ACTIVITY. Tally every line in the listing that holds the string "dmag", then state the total and nothing more.

DATA RECORDS.
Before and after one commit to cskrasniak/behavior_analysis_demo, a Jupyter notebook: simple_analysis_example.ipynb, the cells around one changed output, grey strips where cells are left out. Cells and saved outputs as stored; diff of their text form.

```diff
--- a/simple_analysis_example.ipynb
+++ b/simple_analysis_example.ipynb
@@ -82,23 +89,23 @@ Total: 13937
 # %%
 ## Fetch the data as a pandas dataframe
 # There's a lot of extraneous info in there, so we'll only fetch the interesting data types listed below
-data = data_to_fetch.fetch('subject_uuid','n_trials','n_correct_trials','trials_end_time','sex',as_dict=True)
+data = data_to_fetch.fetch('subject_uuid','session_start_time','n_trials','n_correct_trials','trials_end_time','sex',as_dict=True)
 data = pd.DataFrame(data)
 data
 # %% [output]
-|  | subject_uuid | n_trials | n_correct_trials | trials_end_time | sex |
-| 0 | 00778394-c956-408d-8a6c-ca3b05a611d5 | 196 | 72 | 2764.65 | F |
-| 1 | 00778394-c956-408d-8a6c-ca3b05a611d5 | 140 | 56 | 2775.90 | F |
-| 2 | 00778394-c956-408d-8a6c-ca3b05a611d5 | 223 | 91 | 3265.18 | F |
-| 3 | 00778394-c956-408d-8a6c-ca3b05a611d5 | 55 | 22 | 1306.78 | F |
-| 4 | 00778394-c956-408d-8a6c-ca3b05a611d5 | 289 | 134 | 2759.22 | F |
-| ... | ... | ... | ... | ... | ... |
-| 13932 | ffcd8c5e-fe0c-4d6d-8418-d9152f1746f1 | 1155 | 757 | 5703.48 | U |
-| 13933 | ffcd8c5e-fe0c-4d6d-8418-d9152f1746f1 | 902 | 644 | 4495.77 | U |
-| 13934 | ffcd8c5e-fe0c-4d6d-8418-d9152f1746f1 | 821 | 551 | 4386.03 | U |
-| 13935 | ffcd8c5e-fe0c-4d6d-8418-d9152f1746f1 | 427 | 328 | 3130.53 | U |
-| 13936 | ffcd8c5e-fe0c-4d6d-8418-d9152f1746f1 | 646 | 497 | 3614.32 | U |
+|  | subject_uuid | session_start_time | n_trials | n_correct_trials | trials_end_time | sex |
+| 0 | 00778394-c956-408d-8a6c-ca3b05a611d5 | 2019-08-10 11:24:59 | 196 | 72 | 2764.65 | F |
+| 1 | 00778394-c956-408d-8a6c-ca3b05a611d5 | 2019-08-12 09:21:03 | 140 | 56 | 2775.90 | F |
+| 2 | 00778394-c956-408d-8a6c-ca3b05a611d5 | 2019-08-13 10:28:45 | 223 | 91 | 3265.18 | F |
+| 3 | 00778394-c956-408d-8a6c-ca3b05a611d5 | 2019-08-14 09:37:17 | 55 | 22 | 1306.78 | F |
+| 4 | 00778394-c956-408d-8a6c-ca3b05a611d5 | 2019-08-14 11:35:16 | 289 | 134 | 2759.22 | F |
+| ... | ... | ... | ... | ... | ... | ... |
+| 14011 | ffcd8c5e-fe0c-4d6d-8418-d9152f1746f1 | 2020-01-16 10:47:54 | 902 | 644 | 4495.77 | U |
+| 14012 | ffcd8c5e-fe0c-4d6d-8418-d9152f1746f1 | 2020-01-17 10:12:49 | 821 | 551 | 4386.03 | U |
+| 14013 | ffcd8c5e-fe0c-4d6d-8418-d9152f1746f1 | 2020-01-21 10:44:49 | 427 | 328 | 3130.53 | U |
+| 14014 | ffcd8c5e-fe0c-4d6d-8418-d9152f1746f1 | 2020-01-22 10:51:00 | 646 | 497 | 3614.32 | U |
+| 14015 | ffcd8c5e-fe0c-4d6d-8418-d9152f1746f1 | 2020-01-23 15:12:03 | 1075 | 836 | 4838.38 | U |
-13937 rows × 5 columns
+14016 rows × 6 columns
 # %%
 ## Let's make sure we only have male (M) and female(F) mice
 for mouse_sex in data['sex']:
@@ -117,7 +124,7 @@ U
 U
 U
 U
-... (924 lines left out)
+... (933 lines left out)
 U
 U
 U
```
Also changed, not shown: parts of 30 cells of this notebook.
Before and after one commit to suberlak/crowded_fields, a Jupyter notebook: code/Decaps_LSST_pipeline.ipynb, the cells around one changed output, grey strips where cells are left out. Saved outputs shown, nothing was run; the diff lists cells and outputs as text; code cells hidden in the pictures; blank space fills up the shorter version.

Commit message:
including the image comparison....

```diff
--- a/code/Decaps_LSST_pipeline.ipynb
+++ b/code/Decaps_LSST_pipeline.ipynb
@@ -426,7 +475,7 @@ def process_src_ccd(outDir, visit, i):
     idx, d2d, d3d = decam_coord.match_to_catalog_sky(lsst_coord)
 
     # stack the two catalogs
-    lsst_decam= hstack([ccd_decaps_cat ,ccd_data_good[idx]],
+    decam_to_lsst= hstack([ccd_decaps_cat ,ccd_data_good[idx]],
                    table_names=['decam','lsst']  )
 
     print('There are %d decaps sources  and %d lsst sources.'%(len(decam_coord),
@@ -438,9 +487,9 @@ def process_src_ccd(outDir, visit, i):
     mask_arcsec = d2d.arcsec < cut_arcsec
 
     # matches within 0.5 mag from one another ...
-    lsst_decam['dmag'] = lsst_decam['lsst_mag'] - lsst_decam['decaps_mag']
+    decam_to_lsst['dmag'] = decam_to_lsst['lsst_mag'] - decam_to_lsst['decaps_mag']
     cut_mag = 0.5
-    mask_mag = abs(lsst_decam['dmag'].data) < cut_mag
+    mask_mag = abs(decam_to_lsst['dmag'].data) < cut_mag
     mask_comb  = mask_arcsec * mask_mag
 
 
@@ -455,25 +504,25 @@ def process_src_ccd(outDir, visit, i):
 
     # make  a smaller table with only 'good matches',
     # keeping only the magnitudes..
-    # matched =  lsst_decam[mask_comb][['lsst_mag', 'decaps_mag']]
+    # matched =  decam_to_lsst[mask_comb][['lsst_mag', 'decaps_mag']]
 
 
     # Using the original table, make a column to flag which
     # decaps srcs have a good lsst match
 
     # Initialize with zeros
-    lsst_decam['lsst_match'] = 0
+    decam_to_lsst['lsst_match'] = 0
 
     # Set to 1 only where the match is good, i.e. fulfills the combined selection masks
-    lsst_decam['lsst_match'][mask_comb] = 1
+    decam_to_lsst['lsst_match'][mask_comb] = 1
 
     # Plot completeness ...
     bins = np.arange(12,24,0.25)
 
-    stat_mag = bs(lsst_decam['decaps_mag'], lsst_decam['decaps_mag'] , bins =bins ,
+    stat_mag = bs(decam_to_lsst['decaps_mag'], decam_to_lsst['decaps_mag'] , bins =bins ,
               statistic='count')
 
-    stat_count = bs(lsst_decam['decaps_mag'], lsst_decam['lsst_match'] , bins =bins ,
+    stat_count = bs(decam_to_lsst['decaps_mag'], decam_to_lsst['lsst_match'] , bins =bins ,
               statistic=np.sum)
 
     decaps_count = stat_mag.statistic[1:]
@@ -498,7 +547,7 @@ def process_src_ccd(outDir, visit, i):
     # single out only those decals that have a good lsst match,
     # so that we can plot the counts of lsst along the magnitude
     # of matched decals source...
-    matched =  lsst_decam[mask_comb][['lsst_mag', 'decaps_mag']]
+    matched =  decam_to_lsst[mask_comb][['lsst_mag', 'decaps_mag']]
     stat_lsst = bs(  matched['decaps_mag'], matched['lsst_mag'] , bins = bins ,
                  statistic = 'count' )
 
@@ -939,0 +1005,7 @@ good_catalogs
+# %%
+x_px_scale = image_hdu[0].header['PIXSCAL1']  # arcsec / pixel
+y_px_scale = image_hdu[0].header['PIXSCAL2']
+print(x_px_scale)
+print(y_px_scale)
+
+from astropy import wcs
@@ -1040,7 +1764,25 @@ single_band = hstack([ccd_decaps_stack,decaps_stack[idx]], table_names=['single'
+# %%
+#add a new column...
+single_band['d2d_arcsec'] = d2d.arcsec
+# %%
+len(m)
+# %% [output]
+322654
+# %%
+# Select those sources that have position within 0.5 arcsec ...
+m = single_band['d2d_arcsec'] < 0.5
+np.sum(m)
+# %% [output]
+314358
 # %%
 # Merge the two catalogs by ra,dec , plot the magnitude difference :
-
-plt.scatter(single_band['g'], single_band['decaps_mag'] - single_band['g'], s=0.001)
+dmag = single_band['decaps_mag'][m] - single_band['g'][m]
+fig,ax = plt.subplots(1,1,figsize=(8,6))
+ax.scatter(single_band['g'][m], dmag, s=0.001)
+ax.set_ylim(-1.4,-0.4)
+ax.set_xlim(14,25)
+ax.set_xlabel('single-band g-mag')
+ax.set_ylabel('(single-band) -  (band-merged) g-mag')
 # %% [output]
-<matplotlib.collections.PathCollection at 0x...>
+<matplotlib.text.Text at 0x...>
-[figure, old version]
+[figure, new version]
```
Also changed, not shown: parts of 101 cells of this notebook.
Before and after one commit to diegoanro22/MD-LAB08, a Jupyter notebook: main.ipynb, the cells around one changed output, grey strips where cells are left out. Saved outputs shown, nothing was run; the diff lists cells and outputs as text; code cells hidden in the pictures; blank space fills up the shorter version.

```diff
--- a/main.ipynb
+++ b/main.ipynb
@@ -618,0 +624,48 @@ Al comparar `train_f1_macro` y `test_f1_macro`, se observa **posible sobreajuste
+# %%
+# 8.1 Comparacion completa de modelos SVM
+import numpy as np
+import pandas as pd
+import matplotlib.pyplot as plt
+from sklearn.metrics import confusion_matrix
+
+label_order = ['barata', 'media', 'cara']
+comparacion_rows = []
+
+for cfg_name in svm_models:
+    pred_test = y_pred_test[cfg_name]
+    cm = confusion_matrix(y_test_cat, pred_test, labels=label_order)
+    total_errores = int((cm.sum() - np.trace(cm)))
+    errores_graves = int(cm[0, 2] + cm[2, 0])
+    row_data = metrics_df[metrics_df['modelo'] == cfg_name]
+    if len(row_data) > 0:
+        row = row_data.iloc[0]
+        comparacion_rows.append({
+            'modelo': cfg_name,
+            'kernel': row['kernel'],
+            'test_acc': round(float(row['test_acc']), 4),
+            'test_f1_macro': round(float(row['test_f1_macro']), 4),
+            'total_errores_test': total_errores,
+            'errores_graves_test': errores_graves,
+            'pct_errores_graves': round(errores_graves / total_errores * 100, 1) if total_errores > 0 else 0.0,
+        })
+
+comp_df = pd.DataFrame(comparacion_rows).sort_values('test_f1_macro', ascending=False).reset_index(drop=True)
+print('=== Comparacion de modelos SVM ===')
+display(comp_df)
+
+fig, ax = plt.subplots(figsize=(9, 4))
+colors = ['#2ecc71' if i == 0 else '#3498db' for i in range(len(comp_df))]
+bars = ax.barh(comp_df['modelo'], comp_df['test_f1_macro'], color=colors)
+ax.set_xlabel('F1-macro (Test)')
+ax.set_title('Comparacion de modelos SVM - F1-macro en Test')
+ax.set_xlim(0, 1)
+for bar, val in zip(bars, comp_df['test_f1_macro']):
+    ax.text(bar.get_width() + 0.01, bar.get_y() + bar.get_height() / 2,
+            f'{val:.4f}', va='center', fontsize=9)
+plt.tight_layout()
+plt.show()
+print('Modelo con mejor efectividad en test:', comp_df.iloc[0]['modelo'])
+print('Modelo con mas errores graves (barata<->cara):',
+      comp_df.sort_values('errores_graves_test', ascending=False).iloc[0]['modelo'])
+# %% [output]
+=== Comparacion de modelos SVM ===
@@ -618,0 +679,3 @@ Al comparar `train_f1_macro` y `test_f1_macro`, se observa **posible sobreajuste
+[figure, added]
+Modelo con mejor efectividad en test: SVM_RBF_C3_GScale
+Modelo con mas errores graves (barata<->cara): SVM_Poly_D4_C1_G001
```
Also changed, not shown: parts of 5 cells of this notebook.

WRITTEN REPLY. 6